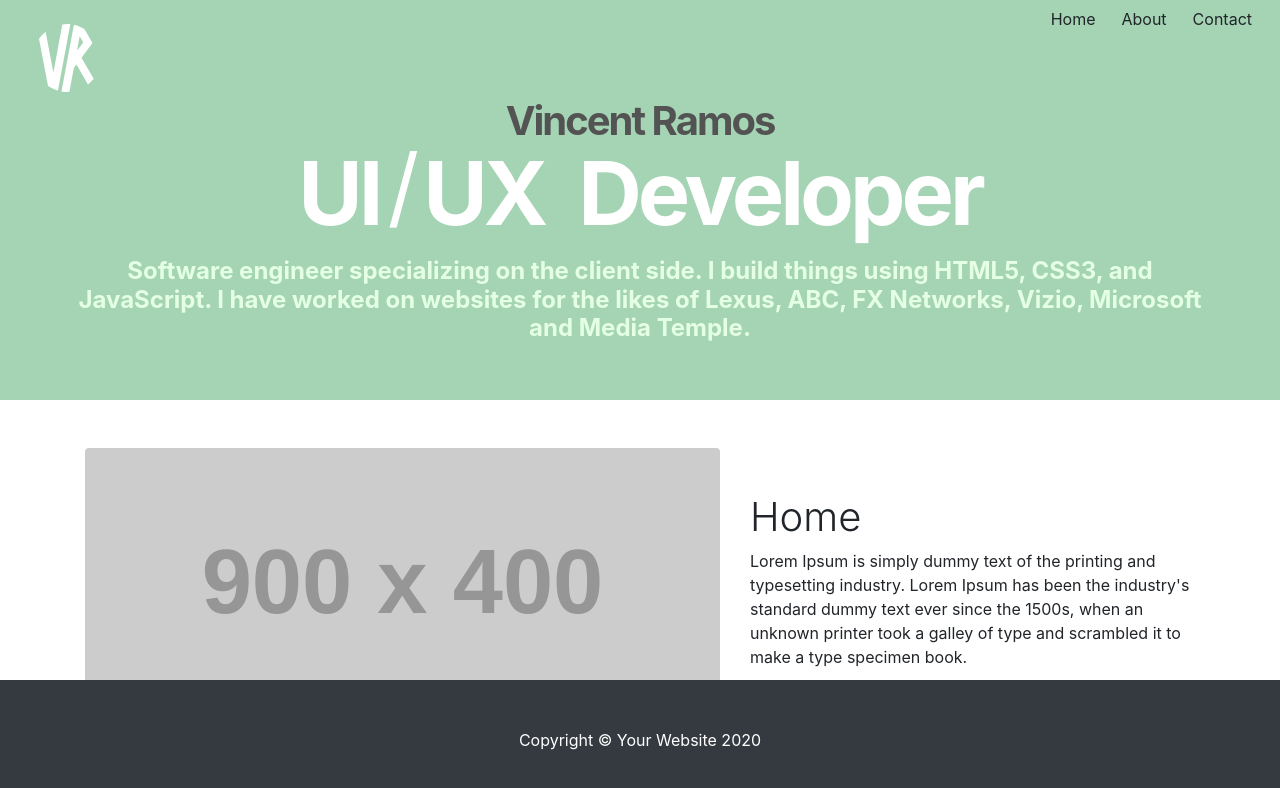
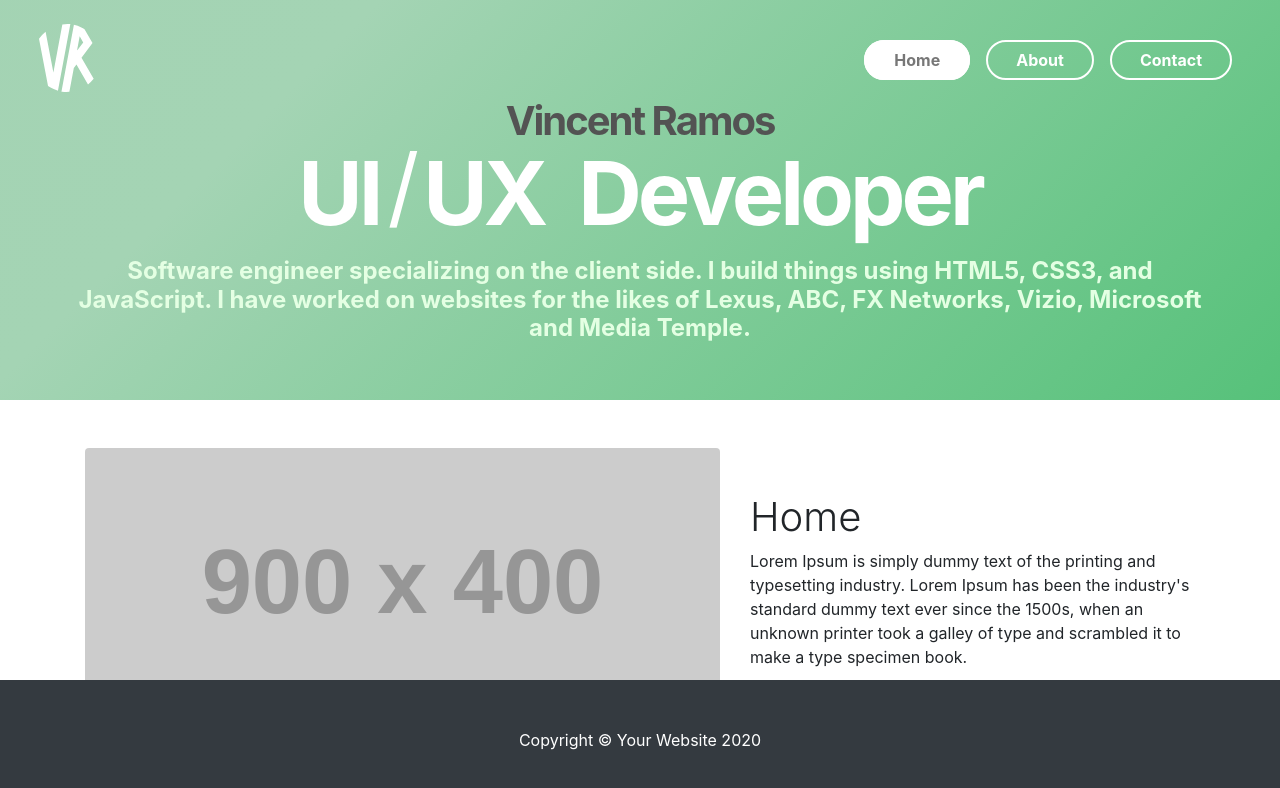
Before and after one commit to vram1980/vincent-ramos, a React (Create React App) app: page / in a window 1280 px wide. Shown: the top 788 px of the page. Built offline with nearby package versions, Linux system fonts and the light colour scheme.

Commit message:
more progress

```diff
--- a/src/components/Navigation.jsx
+++ b/src/components/Navigation.jsx
@@ -3,28 +3,60 @@ import { NavLink } from "react-router-dom";
 
 function Navigation() {
   return (
-      <div className="container-fluid" style={{ position: "fixed", top: "0" }}>
+    <div className="container-fluid" style={{ position: "fixed", top: "0" }}>
         <div className="row">
             <div className="col-6">
                 <NavLink to="/">
                     <svg id="Layer_1" className="mt-4  ml-4" data-name="Layer 1" xmlns="http://www.w3.org/2000/svg" viewBox="0 0 92.57 115.16" style={{height: "68px" }}><defs><style>{`.cls-1{fill:#fff;}`}</style></defs><title>logo</title><path class="cls-1" d="M290.83,363.89l-15.16,81.42-13.2-69.06a58.09,58.09,0,0,0-11.17,11.84l15.32,80.18c1.39.94,2.82,1.81,4.29,2.64a60,60,0,0,0,10.54,4.64c.64.22,1.29.41,1.94.61l21-112.78A60.41,60.41,0,0,0,290.83,363.89Z" transform="translate(-251.3 -363.21)"/><path class="cls-1" d="M323.28,420.26l10.08-13.42,8.55-11.41-7.13-12.38-6.36-11a59.37,59.37,0,0,0-5.42-3,60.73,60.73,0,0,0-12.62-4.46l-.34,1.81-4.35,23.37L302,409.57l-4.25,22.82-5.42,29.1-3,16.36c.41,0,.83.12,1.25.16a61,61,0,0,0,12.15.11l7.54-40.47,4.49-6,19.54,33.92a58.78,58.78,0,0,0,9.61-9.57ZM320.21,384l6,10.43-10.07,13.43-.29-.5Z" transform="translate(-251.3 -363.21)"/></svg>
                 </NavLink>
             </div>
-            <div className="col-6 text-right">
-                <NavLink to="/" className="btn">
+            <div className="col-6 text-right  pt-5  pr-5">
+                <NavLink to="/" className="blob-btn  mr-3  text-capitalize">
                     Home
-                    <span className="sr-only">(current)</span>
+                    <span class="blob-btn__inner">
+                    <span class="blob-btn__blobs">
+                        <span class="blob-btn__blob"></span>
+                        <span class="blob-btn__blob"></span>
+                        <span class="blob-btn__blob"></span>
+                        <span class="blob-btn__blob"></span>
+                    </span>
+                    </span>
                 </NavLink>
 
-                <NavLink to="/about" className="btn">
+                <NavLink to="/about" className="blob-btn  mr-3  text-capitalize">
                     About
+                    <span class="blob-btn__inner">
+                    <span class="blob-btn__blobs">
+                        <span class="blob-btn__blob"></span>
+                        <span class="blob-btn__blob"></span>
+                        <span class="blob-btn__blob"></span>
+                        <span class="blob-btn__blob"></span>
+                    </span>
+                    </span>
                 </NavLink>
 
-                <NavLink to="/contact" className="btn">
+                <NavLink to="/contact" className="blob-btn  text-capitalize">
                     Contact
+                    <span class="blob-btn__inner">
+                    <span class="blob-btn__blobs">
+                        <span class="blob-btn__blob"></span>
+                        <span class="blob-btn__blob"></span>
+                        <span class="blob-btn__blob"></span>
+                        <span class="blob-btn__blob"></span>
+                    </span>
+                    </span>
                 </NavLink>
             </div>
         </div>
+        <svg xmlns="http://www.w3.org/2000/svg" version="1.1">
+            <defs>
+                <filter id="goo">
+                    <feGaussianBlur in="SourceGraphic" result="blur" stdDeviation="10"></feGaussianBlur>
+                    <feColorMatrix in="blur" mode="matrix" values="1 0 0 0 0 0 1 0 0 0 0 0 1 0 0 0 0 0 21 -7" result="goo"></feColorMatrix>
+                    <feBlend in2="goo" in="SourceGraphic" result="mix"></feBlend>
+                </filter>
+            </defs>
+        </svg>
     </div>
   );
 }
--- a/src/index.css
+++ b/src/index.css
@@ -11,3 +11,126 @@ code {
   font-family: source-code-pro, Menlo, Monaco, Consolas, 'Courier New',
     monospace;
 }
+
+.Hero {
+  background: linear-gradient(-45deg, #1eb450, #a4d4b4, #a2cfb1, #23d5ab);
+	background-size: 400% 400%;
+	animation: HeroGradient 10s ease infinite;
+}
+
+@keyframes HeroGradient {
+	0% {
+		background-position: 0% 50%;
+	}
+	50% {
+		background-position: 100% 50%;
+	}
+	100% {
+		background-position: 0% 50%;
+	}
+}
+
+.blob-btn {
+  z-index: 1;
+    position: relative;
+    padding: 10px 30px;
+    margin-bottom: 30px;
+    text-align: center;
+    text-transform: uppercase;
+    color: #fff;
+    font-size: 16px;
+    font-weight: bold;
+    background-color: transparent;
+    outline: none;
+    border: none;
+    transition: color 0.5s;
+    cursor: pointer;
+    border-radius: 30px;
+}
+.blob-btn:before {
+  content: "";
+    z-index: 1;
+    position: absolute;
+    left: 0;
+    top: 0;
+    width: 100%;
+    height: 100%;
+    border: 2px solid #fff;
+    border-radius: 30px;
+}
+.blob-btn:after {
+  content: "";
+    z-index: -2;
+    position: absolute;
+    left: 3px;
+    top: 3px;
+    width: 100%;
+    height: 100%;
+    transition: all 0.3s 0.2s;
+    border-radius: 30px;
+}
+.blob-btn:hover, .blob-btn.active {
+  color: rgb(119 119 119);
+  border-radius: 30px;
+  text-decoration: none;
+}
+.blob-btn:hover:after, .blob-btn.active {
+  transition: all 0.3s;
+    left: 0;
+    top: 0;
+    border-radius: 30px;
+    text-decoration: none;
+}
+.blob-btn__inner {
+  z-index: -1;
+    overflow: hidden;
+    position: absolute;
+    left: 0;
+    top: 0;
+    width: 100%;
+    height: 100%;
+    border-radius: 30px;
+    /* background: rgb(164, 212, 180); */
+    background: transparent;
+}
+.blob-btn__blobs {
+  position: relative;
+  display: block;
+  height: 100%;
+  filter: url('#goo');
+}
+.blob-btn__blob {
+  position: absolute;
+  top: 6px;
+  width: 25%;
+  height: 100%;
+  background: #fff;
+  border-radius: 100%;
+  transform: translate3d(0, 150%, 0) scale(1.7);
+  transition: transform 0.45s;
+}
+@supports (filter: url('#goo')) {
+  transform: translate3d(0, 150%, 0) scale(1.4);
+}
+.blob-btn__blob:nth-child(1) {
+  left: 0%;
+  transition-delay: 0s;
+}
+.blob-btn__blob:nth-child(2) {
+  left: 30%;
+  transition-delay: 0.08s;
+}
+.blob-btn__blob:nth-child(3) {
+  left: 60%;
+  transition-delay: 0.16s;
+}
+.blob-btn__blob:nth-child(4) {
+  left: 90%;
+  transition-delay: 0.24s;
+}
+.blob-btn:hover .blob-btn__blob, .blob-btn.active .blob-btn__blob {
+  transform: translateZ(0) scale(1.7);
+}
+@supports (filter: url('#goo')) {
+  transform: translateZ(0) scale(1.4);
+}
```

> _Description of the task_
What lines in the data hold the word "filter"? Return them.

> _Answer for the task_
+                <filter id="goo">
+                </filter>
+  filter: url('#goo');
+@supports (filter: url('#goo')) {
+@supports (filter: url('#goo')) {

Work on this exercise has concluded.